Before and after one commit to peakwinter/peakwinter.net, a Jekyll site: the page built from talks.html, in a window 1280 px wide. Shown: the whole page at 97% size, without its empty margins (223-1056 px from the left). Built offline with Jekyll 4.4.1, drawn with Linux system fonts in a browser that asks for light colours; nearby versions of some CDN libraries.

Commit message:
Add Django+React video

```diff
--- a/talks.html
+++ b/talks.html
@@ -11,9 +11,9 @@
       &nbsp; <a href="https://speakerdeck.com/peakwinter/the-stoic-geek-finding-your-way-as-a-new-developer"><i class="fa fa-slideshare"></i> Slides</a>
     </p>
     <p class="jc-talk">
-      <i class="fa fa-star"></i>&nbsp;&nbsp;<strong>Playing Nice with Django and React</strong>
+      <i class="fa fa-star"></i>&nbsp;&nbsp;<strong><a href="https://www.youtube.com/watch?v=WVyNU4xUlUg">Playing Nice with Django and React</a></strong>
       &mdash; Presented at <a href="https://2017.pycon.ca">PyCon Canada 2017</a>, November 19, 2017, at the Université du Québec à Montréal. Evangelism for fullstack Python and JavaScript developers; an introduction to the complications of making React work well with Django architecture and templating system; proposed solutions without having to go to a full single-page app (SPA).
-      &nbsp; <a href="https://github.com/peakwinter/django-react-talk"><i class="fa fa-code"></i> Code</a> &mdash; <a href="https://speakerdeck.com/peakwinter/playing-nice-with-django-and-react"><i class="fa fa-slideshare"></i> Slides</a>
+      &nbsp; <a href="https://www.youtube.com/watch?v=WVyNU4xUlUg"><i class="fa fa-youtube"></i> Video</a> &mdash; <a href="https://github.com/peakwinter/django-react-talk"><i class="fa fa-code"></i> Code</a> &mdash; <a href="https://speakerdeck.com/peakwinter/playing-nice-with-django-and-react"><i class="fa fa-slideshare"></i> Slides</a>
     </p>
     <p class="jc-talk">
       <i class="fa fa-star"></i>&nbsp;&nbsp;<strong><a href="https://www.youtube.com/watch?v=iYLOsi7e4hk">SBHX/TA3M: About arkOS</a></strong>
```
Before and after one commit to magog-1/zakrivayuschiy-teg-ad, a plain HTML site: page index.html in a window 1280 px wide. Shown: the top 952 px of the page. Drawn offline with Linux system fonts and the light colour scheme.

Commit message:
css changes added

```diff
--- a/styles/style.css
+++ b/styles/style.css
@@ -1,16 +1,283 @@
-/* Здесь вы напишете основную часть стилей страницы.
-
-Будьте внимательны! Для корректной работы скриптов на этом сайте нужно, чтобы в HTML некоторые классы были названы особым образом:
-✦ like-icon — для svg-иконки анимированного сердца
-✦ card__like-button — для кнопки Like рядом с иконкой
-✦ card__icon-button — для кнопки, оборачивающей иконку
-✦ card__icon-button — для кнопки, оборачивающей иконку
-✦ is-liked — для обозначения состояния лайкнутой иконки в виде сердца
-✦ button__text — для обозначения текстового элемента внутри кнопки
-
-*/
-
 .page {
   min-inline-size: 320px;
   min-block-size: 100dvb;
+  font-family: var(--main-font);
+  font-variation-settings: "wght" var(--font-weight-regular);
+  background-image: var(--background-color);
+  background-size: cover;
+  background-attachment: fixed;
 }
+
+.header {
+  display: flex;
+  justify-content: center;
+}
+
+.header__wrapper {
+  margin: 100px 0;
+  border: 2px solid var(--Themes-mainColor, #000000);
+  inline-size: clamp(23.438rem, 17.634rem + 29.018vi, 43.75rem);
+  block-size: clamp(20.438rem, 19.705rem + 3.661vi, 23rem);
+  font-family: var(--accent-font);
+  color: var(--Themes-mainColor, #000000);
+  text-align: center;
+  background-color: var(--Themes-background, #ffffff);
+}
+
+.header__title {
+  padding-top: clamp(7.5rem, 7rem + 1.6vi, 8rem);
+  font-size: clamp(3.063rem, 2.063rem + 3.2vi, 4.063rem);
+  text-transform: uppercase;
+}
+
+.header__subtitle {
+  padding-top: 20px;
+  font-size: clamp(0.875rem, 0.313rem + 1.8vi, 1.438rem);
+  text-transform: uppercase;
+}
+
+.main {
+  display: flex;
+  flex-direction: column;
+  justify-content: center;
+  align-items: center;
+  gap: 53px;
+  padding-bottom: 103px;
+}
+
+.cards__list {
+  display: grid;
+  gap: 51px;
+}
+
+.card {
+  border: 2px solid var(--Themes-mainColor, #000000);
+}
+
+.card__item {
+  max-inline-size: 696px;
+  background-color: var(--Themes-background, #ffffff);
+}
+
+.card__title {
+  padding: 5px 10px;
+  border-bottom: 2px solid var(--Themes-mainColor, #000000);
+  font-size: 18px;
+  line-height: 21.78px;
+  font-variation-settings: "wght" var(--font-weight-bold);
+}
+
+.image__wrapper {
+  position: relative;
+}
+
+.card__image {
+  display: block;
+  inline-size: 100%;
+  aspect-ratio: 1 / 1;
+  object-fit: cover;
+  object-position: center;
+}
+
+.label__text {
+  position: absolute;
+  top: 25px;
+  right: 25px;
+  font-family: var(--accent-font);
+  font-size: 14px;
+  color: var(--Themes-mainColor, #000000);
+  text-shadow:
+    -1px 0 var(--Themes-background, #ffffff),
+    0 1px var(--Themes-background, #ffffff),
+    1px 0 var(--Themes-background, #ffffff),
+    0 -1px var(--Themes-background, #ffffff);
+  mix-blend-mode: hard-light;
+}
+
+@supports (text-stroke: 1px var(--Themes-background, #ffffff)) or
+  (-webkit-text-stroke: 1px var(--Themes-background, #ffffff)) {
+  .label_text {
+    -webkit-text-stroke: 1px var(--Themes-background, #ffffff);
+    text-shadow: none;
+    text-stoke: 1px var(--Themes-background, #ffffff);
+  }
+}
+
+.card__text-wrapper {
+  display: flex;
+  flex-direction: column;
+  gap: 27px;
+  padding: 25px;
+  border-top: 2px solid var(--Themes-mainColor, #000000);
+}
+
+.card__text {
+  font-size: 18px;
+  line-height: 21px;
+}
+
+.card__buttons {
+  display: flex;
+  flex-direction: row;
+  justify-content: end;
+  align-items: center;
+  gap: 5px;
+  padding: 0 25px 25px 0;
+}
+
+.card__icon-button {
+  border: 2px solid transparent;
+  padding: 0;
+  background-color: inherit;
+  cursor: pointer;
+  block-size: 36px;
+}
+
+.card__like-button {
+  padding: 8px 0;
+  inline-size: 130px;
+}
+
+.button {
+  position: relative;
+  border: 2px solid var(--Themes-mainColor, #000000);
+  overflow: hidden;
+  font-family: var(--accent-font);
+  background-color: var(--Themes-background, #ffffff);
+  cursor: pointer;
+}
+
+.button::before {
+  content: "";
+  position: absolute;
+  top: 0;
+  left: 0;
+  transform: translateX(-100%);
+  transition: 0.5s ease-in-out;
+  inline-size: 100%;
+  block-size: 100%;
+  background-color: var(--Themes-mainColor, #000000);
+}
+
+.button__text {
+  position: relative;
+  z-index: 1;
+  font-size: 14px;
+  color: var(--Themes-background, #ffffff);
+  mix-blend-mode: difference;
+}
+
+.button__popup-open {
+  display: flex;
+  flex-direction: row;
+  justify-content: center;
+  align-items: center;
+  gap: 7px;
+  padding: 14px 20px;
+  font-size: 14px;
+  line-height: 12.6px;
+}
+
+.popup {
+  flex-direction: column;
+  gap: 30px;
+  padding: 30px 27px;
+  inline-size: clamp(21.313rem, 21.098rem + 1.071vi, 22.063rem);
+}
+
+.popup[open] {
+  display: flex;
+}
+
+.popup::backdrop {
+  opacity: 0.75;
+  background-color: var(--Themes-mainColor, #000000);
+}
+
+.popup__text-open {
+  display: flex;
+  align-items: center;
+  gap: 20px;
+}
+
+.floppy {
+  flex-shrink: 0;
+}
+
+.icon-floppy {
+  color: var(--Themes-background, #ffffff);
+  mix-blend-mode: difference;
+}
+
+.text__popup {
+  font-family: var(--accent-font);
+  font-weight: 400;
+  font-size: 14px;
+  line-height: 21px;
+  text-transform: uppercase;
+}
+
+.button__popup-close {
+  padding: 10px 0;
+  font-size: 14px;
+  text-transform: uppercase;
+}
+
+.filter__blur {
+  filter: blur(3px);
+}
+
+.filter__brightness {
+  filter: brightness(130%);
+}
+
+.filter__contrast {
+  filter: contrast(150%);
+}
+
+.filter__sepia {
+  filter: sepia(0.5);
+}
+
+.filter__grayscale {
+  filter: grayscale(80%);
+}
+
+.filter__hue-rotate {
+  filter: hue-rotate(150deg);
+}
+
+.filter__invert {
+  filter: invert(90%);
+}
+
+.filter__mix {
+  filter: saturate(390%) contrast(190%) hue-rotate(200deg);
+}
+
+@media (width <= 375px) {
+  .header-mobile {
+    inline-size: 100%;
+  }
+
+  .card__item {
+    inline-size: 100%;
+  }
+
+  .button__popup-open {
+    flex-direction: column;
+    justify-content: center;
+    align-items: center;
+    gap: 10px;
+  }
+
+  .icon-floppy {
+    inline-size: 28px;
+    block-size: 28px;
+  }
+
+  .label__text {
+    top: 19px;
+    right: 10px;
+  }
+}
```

###

**Task instructions**
In the entries above, find each line with "height" and copy it.

**Answer to the exercise**
+  line-height: 21.78px;
+  line-height: 21px;
+  line-height: 12.6px;
+  line-height: 21px;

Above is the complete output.